┏━━
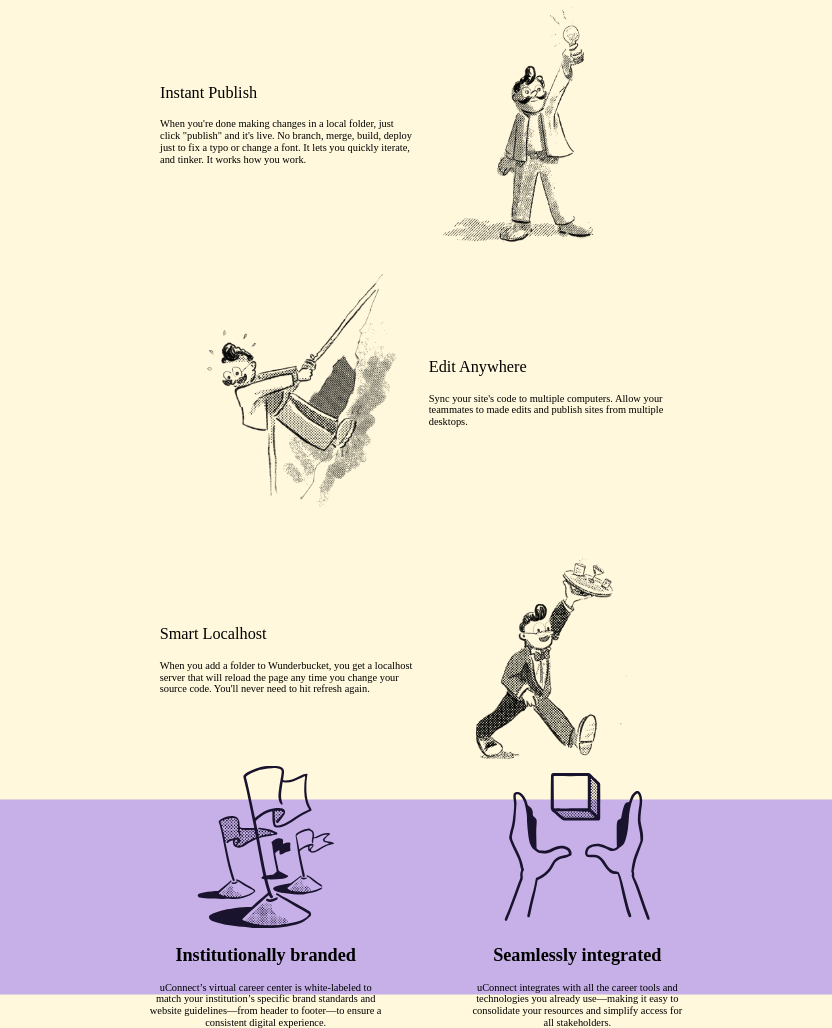
Repository: Pbemits/TEAMWORK-PROJECT-ONE
Page: index.html
An editor plug-in stored every save of this project. The page is shown before and after the next save, followed by the edit.
The browser window is 1280 px wide. The pictures show the whole page, at 65% of full size.
Some web fonts or font styles are not loaded; a fallback is used.

Above is the page before, as saved 2023-09-02 00:29:38.

After the next save:
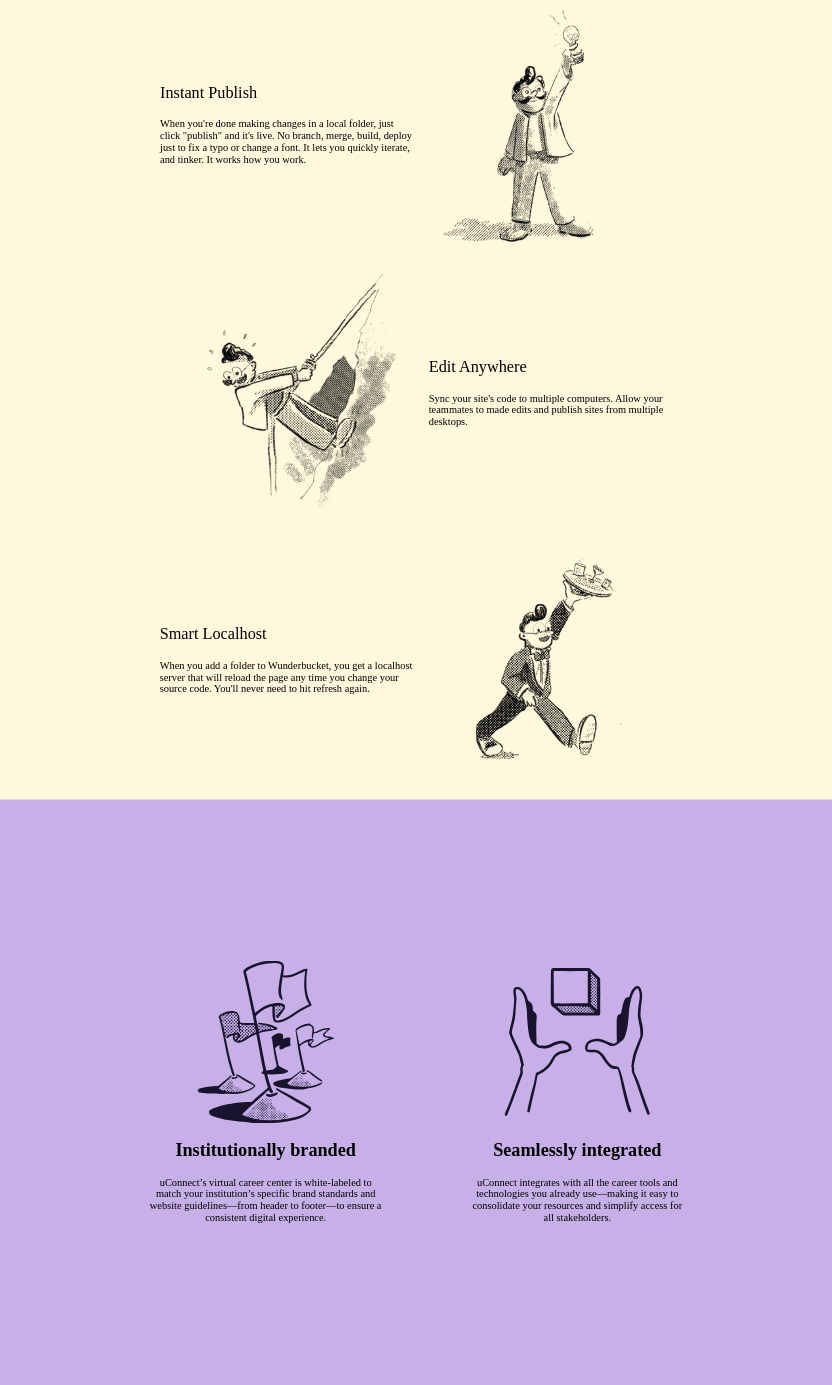
Saved 14 s later.
--- a/assets/css/main.css
+++ b/assets/css/main.css
@@ -99,7 +99,7 @@
     display: flex;
     align-items: center;
     justify-content: center;
-    height: 300px;
+    height: 900px;
 }
 
 .content-section-one .content-wrapper-element-one {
┗━━
*EXERCISE DETAILS*
A verbatim copy of every entry above, with no pictures, is the expected output.

*SOLUTION FOR THIS TASK*
Repository: Pbemits/TEAMWORK-PROJECT-ONE
Page: index.html
An editor plug-in stored every save of this project. The page is shown before and after the next save, followed by the edit.
The browser window is 1280 px wide. The pictures show the whole page, at 65% of full size.
Some web fonts or font styles are not loaded; a fallback is used.

Above is the page before, as saved 2023-09-02 00:29:38.

After the next save:
Saved 14 s later.
--- a/assets/css/main.css
+++ b/assets/css/main.css
@@ -99,7 +99,7 @@
     display: flex;
     align-items: center;
     justify-content: center;
-    height: 300px;
+    height: 900px;
 }
 
 .content-section-one .content-wrapper-element-one {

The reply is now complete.